i can make that

Connor Frew
Oct 20, 2014 6:47AM

The web-based viewing platform is not solely a vehicle of consumption—images are created and disseminated and viewed amongst potential millions simultaneously through complex suite of industrial tools. The online object is constantly in flux between a state of destruction and production. Can the value of the artifact be preserved in this form?

The exhibition seeks to filter Rauschenberg's interest in the mundane and the commodified as critique of the tradition of painting and image-making, and hurl it  towards its (technologically contemporary) conclusion: i can make that is a statement of the subversive capabilities of the web-space towards the value and sanctity of images, allowing the mechanics of supply to bring the destruction (and assert total  interchangeability) of the artifact itself. 

Rauchenberg’s Earth Day, when looked at through the lens of commodity and production, loses all value; the image itself is dispersed instantaneously to the largest supportable audience, effectively increasing the production of the work to accommodate. Earth Day is manufactured for millions, reducing the value per image towards absolute zero. The work becomes effectively inconsequential, valueless. This 50-edition print is extended towards infinity, the value towards zero.

And what happens when the image is duplicated in-space? These are not analogs or copies, under this destabilization of value, these images are just as material as the original and just as valuable as any other. Each viewing platform is a factory, and these works are constantly being de- and re-materialized in relation to the viewer. There is no sanctity to spoil—the destruction of the object is constant and total.

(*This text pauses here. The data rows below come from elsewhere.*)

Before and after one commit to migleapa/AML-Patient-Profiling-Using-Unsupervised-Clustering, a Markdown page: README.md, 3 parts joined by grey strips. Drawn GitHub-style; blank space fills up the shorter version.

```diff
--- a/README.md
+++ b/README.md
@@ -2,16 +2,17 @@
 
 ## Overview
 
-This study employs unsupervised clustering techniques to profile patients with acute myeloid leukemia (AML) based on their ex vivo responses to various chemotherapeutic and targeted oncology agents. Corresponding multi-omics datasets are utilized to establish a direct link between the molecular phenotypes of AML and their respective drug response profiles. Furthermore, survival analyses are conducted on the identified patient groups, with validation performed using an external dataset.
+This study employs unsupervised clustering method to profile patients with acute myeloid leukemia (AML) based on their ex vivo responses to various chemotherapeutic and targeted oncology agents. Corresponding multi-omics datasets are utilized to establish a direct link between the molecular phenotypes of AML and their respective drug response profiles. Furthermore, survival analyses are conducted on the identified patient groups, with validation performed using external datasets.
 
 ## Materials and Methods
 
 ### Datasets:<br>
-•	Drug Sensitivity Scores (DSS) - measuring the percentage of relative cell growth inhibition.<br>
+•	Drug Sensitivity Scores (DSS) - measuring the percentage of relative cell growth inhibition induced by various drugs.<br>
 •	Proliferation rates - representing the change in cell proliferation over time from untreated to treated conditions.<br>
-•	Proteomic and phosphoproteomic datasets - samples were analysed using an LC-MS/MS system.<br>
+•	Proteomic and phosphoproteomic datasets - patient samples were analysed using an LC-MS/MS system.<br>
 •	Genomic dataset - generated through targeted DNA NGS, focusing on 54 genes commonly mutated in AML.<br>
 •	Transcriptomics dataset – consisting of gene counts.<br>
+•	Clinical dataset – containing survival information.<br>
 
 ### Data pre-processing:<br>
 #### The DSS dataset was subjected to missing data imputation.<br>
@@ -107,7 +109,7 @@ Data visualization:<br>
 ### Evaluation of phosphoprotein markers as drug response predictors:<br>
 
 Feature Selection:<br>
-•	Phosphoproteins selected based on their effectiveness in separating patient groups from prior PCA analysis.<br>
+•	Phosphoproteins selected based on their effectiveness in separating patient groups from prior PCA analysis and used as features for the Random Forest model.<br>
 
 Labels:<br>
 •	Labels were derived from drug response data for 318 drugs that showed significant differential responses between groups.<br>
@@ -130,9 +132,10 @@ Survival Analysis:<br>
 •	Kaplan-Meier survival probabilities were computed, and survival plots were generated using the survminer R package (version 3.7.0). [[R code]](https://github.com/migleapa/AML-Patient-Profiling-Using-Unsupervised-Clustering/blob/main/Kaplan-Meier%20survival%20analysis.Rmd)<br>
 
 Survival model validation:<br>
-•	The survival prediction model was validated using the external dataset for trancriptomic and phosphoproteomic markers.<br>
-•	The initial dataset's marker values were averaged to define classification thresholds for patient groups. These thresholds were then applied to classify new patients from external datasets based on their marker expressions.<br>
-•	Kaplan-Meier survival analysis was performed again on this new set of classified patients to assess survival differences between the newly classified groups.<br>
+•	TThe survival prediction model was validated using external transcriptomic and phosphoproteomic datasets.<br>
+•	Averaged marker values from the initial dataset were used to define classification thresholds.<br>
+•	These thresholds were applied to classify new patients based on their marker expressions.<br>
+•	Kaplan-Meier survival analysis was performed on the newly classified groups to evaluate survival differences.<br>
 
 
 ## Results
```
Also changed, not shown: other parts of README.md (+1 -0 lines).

In the age of internet it is not solely content production that is democratized, but content itself. Each image is an individual module, an anomaly escaping the laws of scarcity and demand, solid and interchangeable. All works are concurrent. u can make that and i can make that

Connor Frew